**TASK PROMPT:** Give the number of lines in the entries below that contain "with". Write nothing besides it.

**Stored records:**
* * *

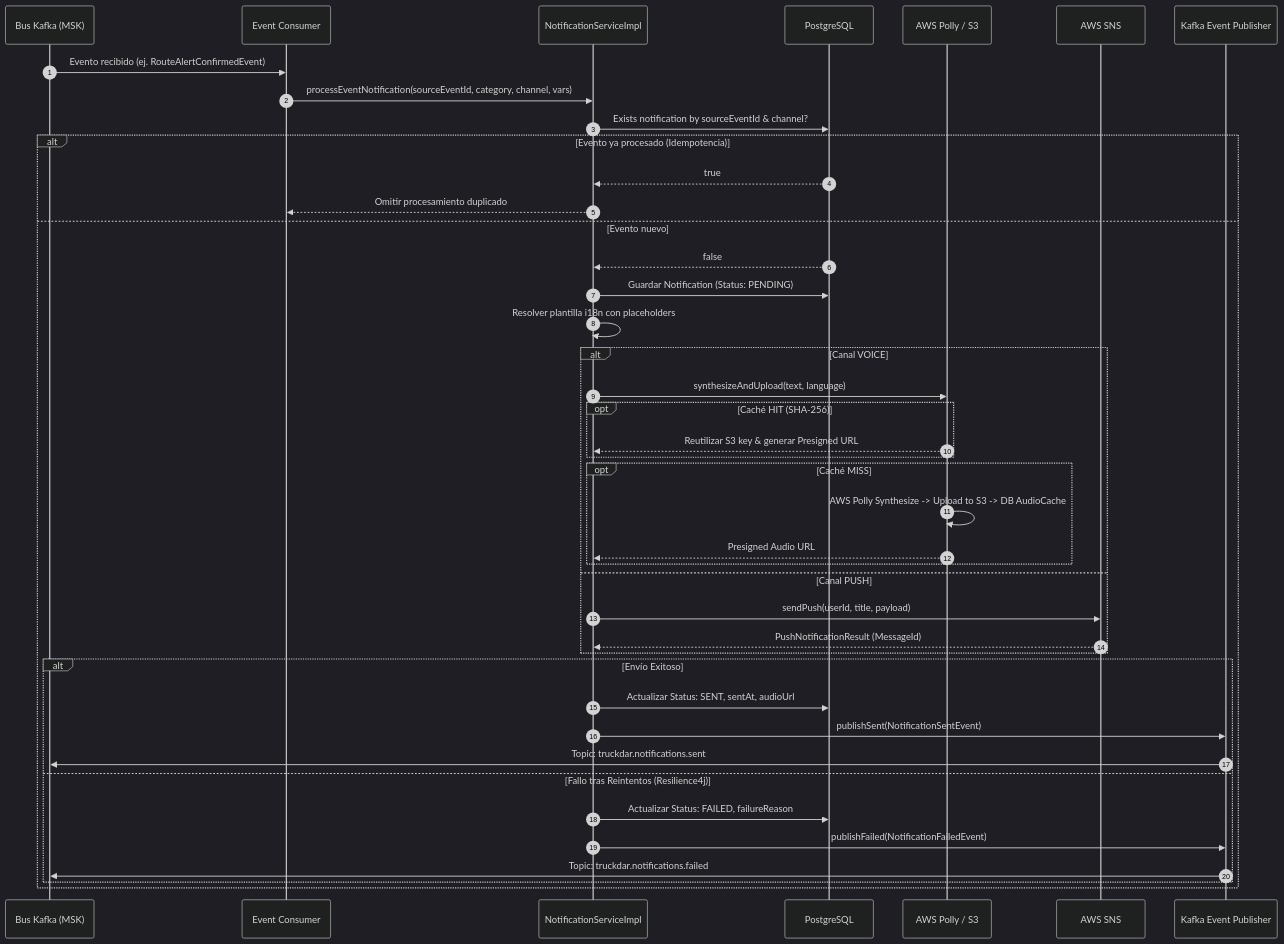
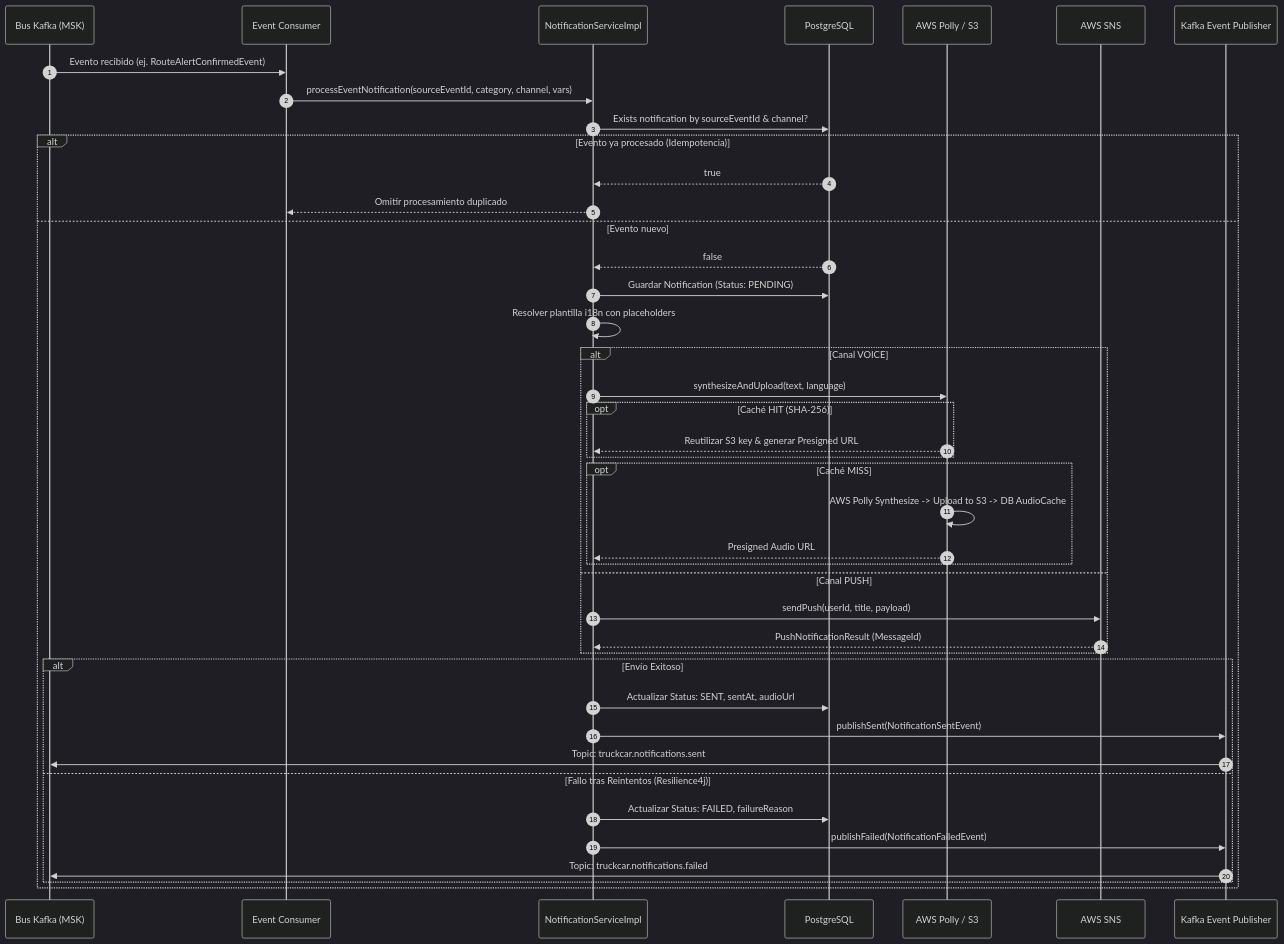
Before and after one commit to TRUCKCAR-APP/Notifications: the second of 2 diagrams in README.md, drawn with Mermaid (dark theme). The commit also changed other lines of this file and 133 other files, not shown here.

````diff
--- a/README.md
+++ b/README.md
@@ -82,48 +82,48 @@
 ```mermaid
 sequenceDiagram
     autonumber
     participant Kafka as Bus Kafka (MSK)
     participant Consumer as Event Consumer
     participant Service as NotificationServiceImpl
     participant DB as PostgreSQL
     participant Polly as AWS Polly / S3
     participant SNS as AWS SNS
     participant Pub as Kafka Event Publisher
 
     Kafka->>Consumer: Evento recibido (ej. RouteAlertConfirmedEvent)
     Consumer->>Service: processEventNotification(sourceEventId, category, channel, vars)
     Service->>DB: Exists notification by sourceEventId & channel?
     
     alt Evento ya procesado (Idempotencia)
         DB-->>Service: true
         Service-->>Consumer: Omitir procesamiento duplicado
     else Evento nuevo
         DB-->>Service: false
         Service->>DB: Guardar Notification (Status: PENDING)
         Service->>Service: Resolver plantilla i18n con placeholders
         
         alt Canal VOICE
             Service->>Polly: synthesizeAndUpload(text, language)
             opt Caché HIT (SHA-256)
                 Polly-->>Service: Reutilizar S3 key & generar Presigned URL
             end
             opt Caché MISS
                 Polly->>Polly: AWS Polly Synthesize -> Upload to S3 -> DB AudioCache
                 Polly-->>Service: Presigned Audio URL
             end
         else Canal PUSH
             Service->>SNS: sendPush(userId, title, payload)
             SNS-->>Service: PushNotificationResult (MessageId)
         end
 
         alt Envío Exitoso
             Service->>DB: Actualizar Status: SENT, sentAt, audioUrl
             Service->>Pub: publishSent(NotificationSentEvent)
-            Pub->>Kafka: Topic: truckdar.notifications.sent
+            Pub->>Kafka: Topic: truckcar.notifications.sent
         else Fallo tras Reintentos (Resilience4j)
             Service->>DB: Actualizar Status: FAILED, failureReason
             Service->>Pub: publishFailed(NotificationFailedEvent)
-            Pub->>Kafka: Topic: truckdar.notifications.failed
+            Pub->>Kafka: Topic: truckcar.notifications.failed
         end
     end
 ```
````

* * *

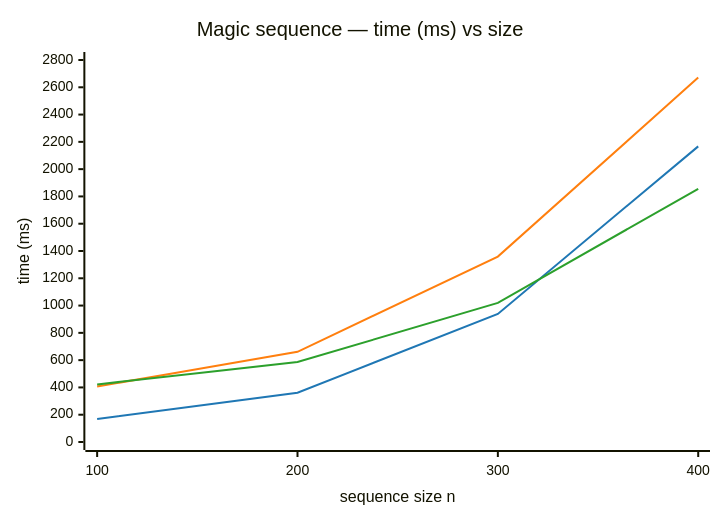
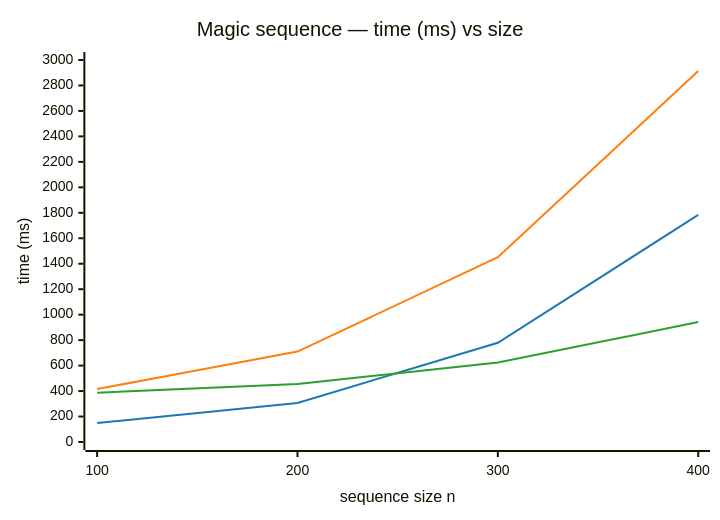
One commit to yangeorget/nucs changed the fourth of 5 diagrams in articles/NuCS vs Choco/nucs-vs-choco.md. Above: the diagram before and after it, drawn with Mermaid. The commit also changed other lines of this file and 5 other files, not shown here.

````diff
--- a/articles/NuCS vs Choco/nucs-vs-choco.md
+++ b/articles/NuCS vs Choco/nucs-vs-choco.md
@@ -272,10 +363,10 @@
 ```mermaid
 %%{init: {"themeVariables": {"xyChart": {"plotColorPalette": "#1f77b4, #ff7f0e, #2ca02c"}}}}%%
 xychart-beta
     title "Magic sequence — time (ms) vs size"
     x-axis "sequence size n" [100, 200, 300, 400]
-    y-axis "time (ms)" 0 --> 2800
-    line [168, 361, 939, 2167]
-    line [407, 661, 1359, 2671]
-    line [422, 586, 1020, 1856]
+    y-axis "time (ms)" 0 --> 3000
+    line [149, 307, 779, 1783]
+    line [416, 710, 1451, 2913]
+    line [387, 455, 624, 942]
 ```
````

* * *

**OUTPUT FOR THIS EXERCISE:** 2